## WHAT THE TASK REQUIRES
Copy every line below that has the word "from" in it.

Before-and-after change data:
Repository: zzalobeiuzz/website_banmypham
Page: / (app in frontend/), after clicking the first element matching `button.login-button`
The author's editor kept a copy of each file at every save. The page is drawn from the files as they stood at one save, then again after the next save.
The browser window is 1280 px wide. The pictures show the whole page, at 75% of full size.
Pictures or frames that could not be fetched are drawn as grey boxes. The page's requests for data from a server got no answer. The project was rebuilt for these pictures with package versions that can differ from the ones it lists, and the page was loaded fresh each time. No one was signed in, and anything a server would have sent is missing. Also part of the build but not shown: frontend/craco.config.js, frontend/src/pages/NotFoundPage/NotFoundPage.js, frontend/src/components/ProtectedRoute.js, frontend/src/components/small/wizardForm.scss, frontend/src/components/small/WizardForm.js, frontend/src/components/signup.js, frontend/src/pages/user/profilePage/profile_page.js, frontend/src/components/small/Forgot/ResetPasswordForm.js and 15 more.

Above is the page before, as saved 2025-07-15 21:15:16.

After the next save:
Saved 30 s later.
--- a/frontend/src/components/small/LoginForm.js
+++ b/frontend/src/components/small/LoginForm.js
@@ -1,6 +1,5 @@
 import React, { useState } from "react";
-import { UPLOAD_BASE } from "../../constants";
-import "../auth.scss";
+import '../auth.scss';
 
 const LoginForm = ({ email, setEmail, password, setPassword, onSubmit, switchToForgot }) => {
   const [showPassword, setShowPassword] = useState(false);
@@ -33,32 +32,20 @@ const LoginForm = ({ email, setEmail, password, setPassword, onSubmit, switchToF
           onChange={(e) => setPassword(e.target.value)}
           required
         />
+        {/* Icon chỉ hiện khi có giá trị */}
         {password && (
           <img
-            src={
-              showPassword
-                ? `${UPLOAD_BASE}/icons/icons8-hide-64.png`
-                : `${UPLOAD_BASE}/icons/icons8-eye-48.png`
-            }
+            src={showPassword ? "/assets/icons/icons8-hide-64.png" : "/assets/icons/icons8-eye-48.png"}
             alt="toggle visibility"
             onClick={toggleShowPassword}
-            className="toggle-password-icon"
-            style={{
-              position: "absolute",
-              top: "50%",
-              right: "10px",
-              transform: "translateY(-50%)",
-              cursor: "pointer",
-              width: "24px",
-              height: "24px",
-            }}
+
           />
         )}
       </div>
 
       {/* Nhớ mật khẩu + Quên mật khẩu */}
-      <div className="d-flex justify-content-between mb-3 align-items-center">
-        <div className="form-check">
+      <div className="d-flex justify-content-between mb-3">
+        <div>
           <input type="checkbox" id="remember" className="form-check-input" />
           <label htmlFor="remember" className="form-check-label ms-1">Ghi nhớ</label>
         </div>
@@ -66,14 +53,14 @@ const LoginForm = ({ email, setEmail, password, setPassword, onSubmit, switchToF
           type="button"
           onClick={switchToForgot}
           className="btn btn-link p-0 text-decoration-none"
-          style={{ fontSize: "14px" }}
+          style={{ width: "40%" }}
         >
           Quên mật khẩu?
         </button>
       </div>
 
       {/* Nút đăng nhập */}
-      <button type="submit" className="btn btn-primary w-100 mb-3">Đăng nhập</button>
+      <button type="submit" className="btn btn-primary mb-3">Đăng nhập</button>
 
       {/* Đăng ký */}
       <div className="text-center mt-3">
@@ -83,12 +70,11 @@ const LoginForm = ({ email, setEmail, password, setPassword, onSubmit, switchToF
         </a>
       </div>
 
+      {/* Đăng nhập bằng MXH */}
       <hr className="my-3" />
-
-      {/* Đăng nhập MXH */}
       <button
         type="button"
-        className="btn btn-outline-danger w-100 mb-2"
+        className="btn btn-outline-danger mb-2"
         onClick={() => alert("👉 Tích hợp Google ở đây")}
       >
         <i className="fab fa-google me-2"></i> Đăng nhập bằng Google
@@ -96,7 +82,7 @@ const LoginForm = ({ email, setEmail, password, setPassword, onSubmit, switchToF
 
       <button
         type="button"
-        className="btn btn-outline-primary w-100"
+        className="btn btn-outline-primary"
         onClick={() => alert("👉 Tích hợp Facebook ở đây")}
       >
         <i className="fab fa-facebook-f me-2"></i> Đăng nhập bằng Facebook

==

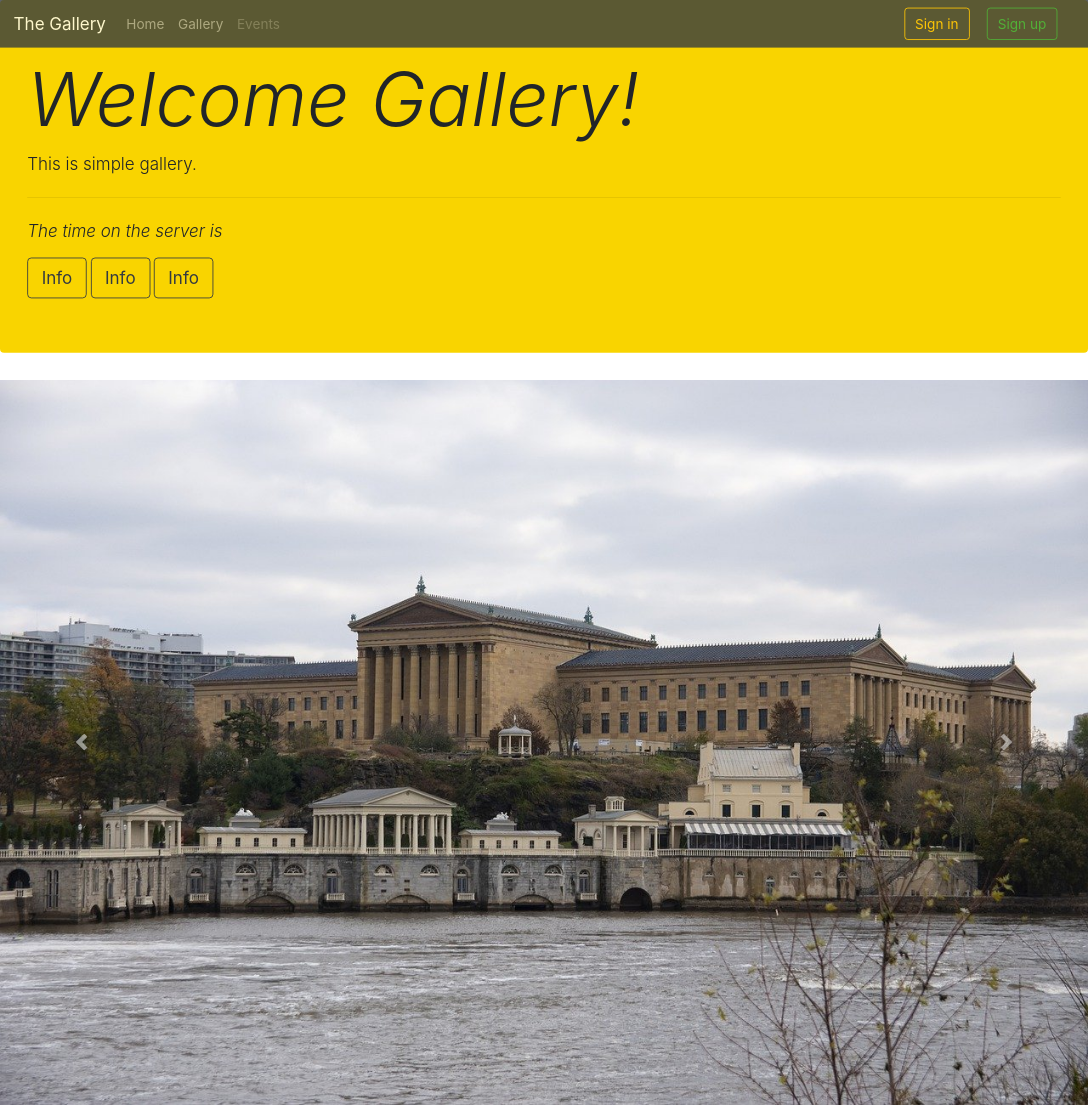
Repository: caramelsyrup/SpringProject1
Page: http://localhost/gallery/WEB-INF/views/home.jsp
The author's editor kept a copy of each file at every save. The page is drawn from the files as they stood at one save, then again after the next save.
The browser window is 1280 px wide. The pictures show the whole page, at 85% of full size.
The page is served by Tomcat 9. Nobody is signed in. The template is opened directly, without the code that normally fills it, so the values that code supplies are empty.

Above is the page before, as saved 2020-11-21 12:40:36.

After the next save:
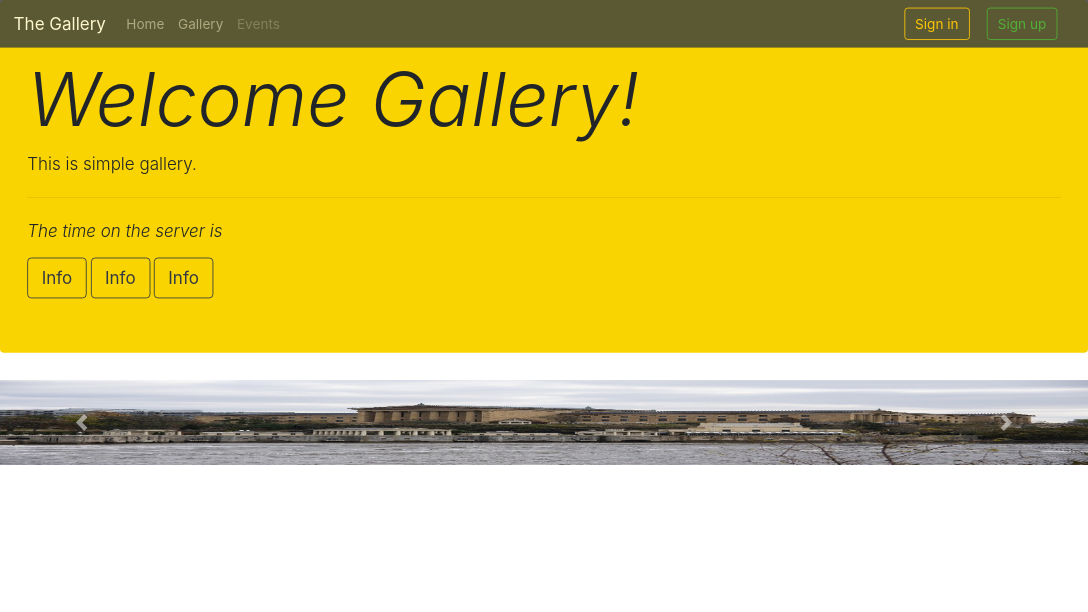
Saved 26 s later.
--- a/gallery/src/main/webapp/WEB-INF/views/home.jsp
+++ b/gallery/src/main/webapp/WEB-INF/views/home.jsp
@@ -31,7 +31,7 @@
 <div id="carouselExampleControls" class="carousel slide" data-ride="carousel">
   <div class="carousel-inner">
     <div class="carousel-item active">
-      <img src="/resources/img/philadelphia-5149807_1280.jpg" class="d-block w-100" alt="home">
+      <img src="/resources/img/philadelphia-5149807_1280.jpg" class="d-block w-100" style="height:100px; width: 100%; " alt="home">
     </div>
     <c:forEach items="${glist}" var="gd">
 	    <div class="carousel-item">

--

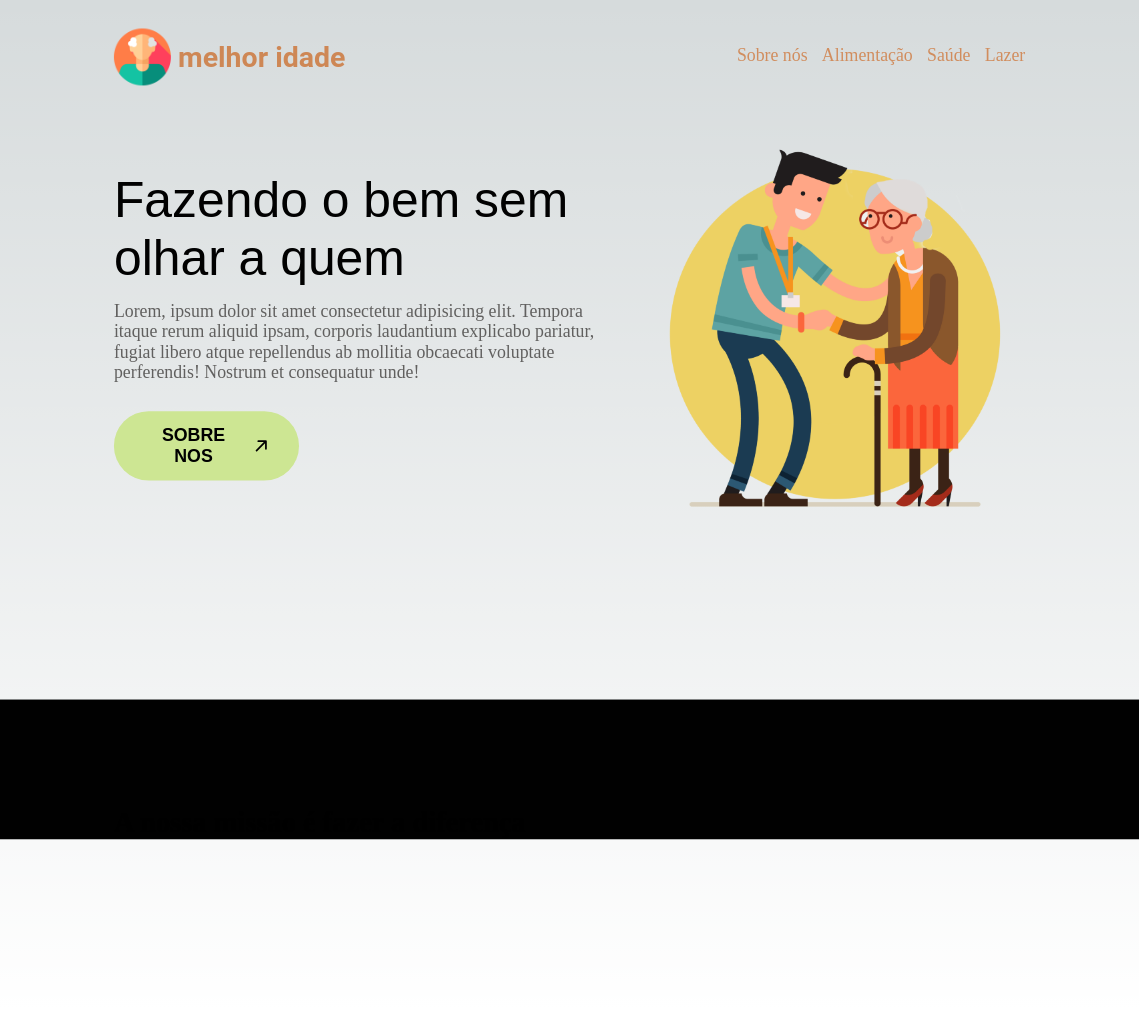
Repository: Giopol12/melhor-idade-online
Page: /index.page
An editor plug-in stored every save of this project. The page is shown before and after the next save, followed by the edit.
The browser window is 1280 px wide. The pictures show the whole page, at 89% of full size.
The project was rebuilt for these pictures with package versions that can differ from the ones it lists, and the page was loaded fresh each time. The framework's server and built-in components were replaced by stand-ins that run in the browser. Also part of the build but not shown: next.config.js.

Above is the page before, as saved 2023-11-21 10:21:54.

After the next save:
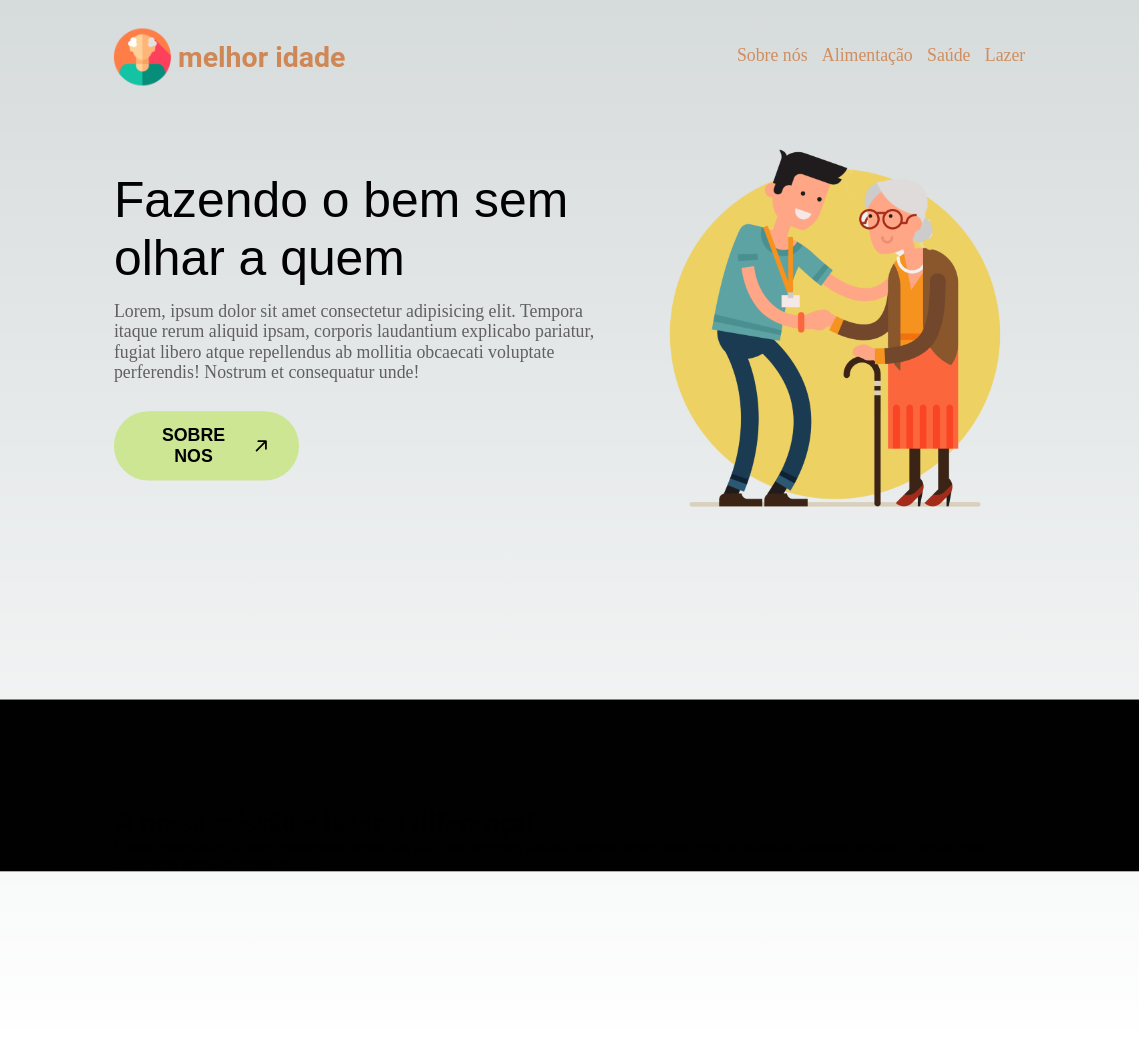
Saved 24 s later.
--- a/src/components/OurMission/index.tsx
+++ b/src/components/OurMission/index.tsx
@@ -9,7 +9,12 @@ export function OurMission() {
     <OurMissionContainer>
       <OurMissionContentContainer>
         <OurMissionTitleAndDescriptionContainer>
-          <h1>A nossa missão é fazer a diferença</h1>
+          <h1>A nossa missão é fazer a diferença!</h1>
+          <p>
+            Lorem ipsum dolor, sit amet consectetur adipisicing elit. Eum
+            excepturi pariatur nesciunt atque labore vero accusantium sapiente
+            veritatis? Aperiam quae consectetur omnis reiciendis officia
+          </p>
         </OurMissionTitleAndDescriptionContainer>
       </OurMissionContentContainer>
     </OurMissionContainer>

## THE ANSWER
The author's editor kept a copy of each file at every save. The page is drawn from the files as they stood at one save, then again after the next save.
Pictures or frames that could not be fetched are drawn as grey boxes. The page's requests for data from a server got no answer. The project was rebuilt for these pictures with package versions that can differ from the ones it lists, and the page was loaded fresh each time. No one was signed in, and anything a server would have sent is missing. Also part of the build but not shown: frontend/craco.config.js, frontend/src/pages/NotFoundPage/NotFoundPage.js, frontend/src/components/ProtectedRoute.js, frontend/src/components/small/wizardForm.scss, frontend/src/components/small/WizardForm.js, frontend/src/components/signup.js, frontend/src/pages/user/profilePage/profile_page.js, frontend/src/components/small/Forgot/ResetPasswordForm.js and 15 more.
 import React, { useState } from "react";
-import { UPLOAD_BASE } from "../../constants";
The author's editor kept a copy of each file at every save. The page is drawn from the files as they stood at one save, then again after the next save.
The project was rebuilt for these pictures with package versions that can differ from the ones it lists, and the page was loaded fresh each time. The framework's server and built-in components were replaced by stand-ins that run in the browser. Also part of the build but not shown: next.config.js.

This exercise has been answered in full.